Identify each line below containing the string "changed" and copy it.

((

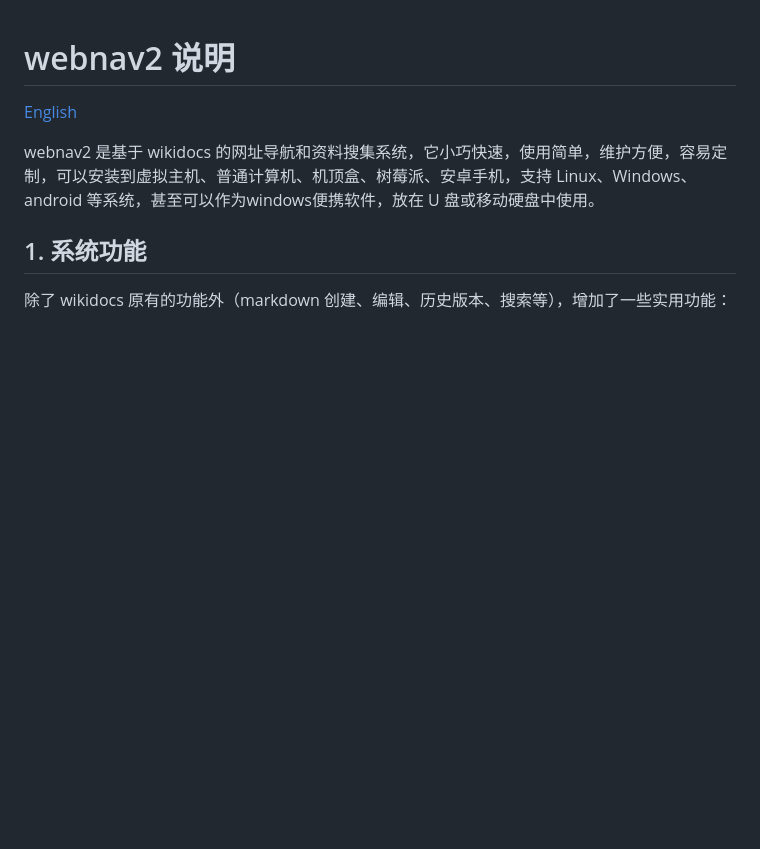
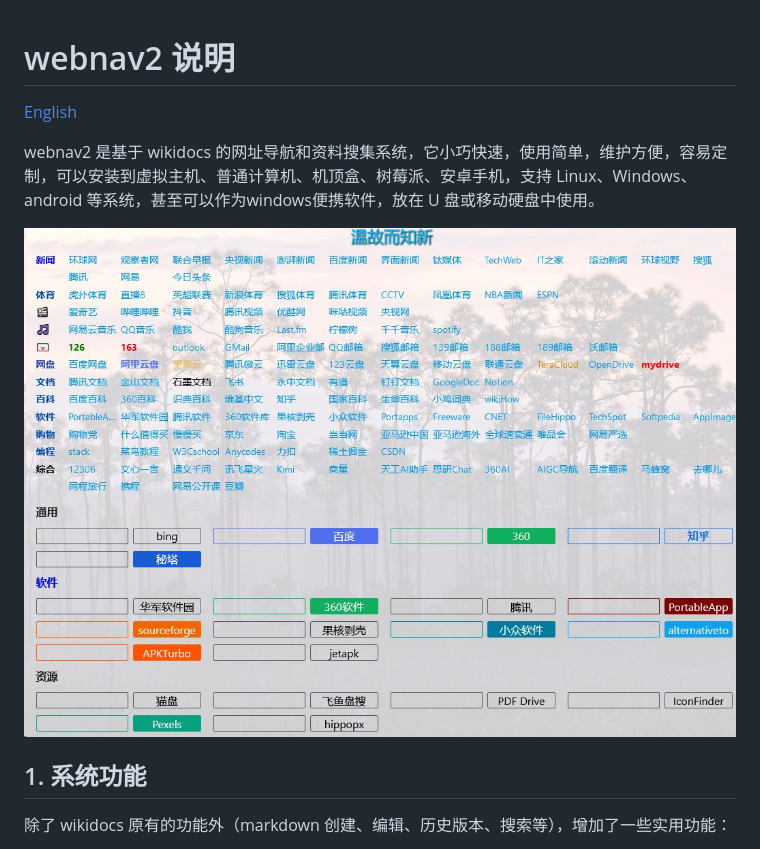
Before and after one commit to shaoziyang/webnav2, a Markdown page: README.md, the part around the change. GitHub-like rendering; pictures changed too: 001.jpg (added); blank space fills up the shorter version.

```diff
--- a/README.md
+++ b/README.md
@@ -3,6 +3,8 @@
 [English](README_en.md)
 
 webnav2 是基于 wikidocs 的网址导航和资料搜集系统，它小巧快速，使用简单，维护方便，容易定制，可以安装到虚拟主机、普通计算机、机顶盒、树莓派、安卓手机，支持 Linux、Windows、android 等系统，甚至可以作为windows便携软件，放在 U 盘或移动硬盘中使用。
+
+![](001.jpg)
 
 ## 1. 系统功能
 
```
Also changed, not shown: README_en.md (+2 -0 lines).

))

▸ Answer to the exercise
Before and after one commit to shaoziyang/webnav2, a Markdown page: README.md, the part around the change. GitHub-like rendering; pictures changed too: 001.jpg (added); blank space fills up the shorter version.
Also changed, not shown: README_en.md (+2 -0 lines).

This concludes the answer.